EXERCISE INSTRUCTIONS: Everything from the first line of the material below through the line containing "- 범례는 제목 아래" is to be printed exactly, and nothing more.

DATA TO EXAMINE:

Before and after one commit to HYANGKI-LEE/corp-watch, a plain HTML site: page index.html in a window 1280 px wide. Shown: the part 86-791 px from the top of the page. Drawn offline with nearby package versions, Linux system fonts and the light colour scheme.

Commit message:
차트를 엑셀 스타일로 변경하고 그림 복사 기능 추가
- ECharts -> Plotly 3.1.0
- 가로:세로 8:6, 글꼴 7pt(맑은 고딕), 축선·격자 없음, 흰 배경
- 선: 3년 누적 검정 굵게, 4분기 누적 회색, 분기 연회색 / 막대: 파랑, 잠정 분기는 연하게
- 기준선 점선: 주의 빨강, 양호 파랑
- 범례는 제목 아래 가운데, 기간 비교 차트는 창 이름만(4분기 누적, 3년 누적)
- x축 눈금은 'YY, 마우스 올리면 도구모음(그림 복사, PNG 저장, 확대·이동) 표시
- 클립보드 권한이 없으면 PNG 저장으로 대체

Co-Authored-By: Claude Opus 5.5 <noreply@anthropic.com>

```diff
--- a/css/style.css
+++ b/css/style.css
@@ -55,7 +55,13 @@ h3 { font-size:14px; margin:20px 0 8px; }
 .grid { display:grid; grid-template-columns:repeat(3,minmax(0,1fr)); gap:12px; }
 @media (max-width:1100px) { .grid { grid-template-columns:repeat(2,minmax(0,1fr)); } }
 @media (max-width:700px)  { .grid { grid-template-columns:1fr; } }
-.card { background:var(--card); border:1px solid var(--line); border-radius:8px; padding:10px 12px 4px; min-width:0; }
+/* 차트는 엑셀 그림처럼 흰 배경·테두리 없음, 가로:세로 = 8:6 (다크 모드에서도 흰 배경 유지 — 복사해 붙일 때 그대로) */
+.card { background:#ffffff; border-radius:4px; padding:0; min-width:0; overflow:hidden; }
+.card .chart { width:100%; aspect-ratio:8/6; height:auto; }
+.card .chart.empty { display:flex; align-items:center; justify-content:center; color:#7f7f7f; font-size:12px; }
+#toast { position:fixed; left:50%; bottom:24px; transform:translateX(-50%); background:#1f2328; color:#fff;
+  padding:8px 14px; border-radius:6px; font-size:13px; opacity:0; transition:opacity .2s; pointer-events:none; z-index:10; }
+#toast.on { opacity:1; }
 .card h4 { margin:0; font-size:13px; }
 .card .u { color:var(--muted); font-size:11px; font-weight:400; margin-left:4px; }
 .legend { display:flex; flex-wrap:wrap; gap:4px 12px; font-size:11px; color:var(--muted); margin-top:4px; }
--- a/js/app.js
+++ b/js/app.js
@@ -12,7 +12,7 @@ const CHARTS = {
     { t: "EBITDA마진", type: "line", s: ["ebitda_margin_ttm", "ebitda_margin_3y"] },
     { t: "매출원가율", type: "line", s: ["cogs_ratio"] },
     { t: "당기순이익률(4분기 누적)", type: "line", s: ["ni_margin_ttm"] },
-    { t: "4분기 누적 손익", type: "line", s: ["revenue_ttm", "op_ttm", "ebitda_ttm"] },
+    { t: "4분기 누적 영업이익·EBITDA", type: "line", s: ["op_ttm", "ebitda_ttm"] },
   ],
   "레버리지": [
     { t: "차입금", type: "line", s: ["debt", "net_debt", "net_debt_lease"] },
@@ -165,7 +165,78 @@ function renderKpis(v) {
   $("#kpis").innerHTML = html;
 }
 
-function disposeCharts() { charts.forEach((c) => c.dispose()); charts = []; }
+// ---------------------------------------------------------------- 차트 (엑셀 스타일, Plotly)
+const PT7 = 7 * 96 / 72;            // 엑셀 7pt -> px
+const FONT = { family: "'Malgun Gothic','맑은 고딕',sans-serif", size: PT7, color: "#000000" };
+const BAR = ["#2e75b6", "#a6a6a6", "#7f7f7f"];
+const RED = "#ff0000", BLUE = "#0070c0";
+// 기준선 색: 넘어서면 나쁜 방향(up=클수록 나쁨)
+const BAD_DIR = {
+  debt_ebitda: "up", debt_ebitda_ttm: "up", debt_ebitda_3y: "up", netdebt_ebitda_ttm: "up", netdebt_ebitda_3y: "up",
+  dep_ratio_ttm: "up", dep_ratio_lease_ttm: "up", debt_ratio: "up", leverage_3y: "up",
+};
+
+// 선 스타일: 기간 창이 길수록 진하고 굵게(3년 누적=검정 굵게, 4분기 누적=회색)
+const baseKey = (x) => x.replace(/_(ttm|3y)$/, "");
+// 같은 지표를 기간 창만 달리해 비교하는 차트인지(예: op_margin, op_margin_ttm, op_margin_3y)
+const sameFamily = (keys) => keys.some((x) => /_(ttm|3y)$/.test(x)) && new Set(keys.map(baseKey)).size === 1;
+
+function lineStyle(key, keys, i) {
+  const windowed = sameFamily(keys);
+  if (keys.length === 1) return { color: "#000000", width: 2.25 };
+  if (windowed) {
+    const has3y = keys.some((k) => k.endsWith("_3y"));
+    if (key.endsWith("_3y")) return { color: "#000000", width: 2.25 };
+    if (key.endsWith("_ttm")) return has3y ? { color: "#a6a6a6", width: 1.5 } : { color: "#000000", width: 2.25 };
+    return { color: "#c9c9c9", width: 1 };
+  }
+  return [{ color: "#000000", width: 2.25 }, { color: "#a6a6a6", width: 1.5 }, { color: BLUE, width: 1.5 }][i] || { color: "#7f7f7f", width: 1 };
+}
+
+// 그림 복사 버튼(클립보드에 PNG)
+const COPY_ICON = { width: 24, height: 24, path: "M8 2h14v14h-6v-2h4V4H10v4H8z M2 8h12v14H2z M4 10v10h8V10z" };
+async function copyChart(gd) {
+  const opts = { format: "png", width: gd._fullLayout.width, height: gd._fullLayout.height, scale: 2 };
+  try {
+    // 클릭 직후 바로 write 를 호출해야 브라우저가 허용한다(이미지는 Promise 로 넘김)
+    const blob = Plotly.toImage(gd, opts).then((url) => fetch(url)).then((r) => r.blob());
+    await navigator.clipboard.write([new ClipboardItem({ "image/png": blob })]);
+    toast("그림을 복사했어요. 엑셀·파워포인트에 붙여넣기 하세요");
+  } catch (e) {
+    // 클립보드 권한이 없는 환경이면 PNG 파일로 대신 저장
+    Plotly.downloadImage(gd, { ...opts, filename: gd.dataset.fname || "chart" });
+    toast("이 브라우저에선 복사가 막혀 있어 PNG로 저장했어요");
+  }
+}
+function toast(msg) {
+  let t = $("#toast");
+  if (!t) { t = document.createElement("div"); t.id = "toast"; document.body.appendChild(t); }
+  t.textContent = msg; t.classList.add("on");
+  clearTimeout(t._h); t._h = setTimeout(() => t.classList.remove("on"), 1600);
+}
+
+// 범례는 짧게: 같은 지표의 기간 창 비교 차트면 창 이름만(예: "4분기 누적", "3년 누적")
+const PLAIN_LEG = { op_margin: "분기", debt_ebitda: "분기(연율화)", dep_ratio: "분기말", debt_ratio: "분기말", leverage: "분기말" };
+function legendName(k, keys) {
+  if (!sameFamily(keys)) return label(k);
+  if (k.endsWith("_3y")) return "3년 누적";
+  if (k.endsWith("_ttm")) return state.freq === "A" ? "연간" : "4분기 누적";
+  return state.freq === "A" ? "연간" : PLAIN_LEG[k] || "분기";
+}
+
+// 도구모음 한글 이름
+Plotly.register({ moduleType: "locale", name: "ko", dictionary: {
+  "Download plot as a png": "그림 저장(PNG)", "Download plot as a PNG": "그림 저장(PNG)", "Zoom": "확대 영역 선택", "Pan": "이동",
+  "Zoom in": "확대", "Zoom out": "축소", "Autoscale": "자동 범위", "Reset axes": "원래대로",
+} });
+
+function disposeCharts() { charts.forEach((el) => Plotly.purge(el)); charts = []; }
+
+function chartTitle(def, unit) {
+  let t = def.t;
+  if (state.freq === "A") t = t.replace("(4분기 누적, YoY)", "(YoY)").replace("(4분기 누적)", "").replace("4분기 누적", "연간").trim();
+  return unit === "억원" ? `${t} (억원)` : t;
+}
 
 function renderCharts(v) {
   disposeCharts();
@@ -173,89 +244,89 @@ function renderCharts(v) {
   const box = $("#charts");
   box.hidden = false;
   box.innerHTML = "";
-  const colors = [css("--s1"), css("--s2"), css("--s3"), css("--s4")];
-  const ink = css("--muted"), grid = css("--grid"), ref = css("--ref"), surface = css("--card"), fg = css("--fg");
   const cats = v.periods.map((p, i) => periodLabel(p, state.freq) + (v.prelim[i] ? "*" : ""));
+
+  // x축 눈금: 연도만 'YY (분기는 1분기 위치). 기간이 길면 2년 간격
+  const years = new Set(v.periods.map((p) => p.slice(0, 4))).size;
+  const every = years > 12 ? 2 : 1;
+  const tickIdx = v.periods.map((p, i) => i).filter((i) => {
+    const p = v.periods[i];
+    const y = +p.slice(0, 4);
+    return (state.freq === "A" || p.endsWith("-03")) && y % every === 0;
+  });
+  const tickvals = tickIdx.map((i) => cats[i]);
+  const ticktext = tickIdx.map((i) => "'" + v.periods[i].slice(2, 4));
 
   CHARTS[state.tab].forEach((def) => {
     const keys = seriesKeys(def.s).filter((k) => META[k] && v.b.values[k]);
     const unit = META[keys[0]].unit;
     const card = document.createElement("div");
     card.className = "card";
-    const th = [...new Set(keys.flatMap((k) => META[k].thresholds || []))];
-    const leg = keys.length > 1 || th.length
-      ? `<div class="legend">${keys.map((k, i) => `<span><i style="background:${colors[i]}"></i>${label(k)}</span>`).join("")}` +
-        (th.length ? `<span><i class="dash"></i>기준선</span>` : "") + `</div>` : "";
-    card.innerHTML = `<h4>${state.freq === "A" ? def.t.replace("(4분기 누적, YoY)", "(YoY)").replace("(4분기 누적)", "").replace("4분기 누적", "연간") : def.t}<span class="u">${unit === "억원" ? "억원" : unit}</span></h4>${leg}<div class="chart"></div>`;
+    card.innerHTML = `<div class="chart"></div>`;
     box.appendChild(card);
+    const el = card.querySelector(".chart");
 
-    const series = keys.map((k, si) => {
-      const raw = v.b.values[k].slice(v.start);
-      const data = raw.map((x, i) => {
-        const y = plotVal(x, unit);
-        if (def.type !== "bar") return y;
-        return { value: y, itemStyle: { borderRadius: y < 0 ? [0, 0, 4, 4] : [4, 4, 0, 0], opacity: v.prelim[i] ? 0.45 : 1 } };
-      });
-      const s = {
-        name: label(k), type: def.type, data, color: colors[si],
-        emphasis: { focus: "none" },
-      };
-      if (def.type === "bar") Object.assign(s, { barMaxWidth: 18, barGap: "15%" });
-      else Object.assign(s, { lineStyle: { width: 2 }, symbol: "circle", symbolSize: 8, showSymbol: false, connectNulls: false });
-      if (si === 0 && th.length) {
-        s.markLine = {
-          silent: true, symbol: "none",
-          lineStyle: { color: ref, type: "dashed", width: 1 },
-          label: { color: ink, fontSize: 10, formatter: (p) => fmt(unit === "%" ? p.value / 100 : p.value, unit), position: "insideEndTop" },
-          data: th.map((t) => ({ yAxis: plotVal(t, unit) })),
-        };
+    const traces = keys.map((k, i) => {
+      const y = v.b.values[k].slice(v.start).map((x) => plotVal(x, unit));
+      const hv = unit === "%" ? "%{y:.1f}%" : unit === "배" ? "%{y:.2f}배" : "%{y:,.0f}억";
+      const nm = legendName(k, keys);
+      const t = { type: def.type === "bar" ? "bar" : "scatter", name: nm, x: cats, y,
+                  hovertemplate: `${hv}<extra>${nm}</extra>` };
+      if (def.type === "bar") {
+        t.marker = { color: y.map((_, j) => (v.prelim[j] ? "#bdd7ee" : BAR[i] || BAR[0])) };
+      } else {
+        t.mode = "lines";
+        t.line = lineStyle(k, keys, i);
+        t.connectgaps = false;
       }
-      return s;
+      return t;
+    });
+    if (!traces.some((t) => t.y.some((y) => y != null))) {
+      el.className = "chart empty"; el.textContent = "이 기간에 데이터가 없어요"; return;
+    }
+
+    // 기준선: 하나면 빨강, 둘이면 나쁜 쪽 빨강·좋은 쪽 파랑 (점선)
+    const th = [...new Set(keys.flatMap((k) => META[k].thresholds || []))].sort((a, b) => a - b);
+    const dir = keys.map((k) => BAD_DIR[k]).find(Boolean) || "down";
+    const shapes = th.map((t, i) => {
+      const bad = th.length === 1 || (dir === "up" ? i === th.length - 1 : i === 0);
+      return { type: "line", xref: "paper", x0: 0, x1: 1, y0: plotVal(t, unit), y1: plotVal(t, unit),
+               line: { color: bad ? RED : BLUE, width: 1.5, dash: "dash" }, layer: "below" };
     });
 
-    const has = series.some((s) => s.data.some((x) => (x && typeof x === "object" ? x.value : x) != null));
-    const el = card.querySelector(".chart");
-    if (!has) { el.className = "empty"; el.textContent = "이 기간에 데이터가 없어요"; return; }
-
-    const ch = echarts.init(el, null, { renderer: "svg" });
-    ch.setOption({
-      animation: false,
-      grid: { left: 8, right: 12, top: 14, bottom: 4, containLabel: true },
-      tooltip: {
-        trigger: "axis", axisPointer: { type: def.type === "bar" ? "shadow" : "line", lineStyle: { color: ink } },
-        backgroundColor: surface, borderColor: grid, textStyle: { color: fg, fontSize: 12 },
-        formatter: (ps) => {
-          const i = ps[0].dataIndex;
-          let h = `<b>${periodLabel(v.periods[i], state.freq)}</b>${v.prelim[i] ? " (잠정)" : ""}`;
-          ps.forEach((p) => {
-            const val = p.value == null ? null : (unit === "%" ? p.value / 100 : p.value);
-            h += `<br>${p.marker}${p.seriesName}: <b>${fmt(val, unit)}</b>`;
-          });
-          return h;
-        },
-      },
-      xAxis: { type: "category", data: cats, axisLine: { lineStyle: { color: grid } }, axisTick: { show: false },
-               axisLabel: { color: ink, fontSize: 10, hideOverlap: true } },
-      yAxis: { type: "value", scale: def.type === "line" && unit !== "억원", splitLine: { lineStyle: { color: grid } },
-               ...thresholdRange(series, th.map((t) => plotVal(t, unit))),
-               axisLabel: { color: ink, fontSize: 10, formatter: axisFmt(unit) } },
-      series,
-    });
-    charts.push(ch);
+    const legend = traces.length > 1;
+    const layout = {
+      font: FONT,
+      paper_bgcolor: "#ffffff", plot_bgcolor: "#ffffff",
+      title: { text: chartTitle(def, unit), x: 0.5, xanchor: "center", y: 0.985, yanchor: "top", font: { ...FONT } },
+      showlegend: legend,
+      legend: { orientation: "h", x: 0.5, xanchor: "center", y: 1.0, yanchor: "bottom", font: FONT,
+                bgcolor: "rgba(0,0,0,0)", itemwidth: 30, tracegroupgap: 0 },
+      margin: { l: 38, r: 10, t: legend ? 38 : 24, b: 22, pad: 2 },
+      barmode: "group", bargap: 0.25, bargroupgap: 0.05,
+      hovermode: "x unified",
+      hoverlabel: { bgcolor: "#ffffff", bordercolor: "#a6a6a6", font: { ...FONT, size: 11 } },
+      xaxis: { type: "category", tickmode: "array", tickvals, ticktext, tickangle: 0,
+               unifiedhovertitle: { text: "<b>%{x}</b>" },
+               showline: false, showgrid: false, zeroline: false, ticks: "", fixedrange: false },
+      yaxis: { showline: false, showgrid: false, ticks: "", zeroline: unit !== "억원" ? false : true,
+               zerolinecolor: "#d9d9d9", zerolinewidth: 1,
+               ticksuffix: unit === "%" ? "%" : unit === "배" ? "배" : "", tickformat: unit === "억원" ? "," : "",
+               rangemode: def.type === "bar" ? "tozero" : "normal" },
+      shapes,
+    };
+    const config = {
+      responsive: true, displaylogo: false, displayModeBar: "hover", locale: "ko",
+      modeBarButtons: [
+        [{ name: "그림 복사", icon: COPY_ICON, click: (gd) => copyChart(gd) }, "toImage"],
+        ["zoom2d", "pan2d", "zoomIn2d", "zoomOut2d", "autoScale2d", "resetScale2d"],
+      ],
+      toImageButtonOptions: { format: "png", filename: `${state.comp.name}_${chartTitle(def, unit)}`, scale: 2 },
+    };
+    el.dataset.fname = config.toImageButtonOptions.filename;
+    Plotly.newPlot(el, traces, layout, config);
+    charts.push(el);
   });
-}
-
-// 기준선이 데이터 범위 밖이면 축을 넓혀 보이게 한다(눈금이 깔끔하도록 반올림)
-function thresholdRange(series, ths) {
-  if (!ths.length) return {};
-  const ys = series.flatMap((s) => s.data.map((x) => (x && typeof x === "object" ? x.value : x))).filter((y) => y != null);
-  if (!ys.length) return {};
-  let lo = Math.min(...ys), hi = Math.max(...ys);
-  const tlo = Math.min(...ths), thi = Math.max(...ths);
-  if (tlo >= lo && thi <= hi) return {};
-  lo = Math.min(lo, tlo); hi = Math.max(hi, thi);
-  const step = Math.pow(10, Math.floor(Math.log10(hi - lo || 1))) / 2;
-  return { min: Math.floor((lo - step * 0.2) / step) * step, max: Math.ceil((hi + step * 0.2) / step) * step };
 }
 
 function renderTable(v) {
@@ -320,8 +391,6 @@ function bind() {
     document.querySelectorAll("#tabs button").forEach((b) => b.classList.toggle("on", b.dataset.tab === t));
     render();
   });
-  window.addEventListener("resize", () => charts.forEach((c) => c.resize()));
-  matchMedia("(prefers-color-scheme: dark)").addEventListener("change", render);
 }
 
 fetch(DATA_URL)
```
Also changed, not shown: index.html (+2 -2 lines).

RESPONSE AREA:
Before and after one commit to HYANGKI-LEE/corp-watch, a plain HTML site: page index.html in a window 1280 px wide. Shown: the part 86-791 px from the top of the page. Drawn offline with nearby package versions, Linux system fonts and the light colour scheme.

Commit message:
차트를 엑셀 스타일로 변경하고 그림 복사 기능 추가
- ECharts -> Plotly 3.1.0
- 가로:세로 8:6, 글꼴 7pt(맑은 고딕), 축선·격자 없음, 흰 배경
- 선: 3년 누적 검정 굵게, 4분기 누적 회색, 분기 연회색 / 막대: 파랑, 잠정 분기는 연하게
- 기준선 점선: 주의 빨강, 양호 파랑
- 범례는 제목 아래 가운데, 기간 비교 차트는 창 이름만(4분기 누적, 3년 누적)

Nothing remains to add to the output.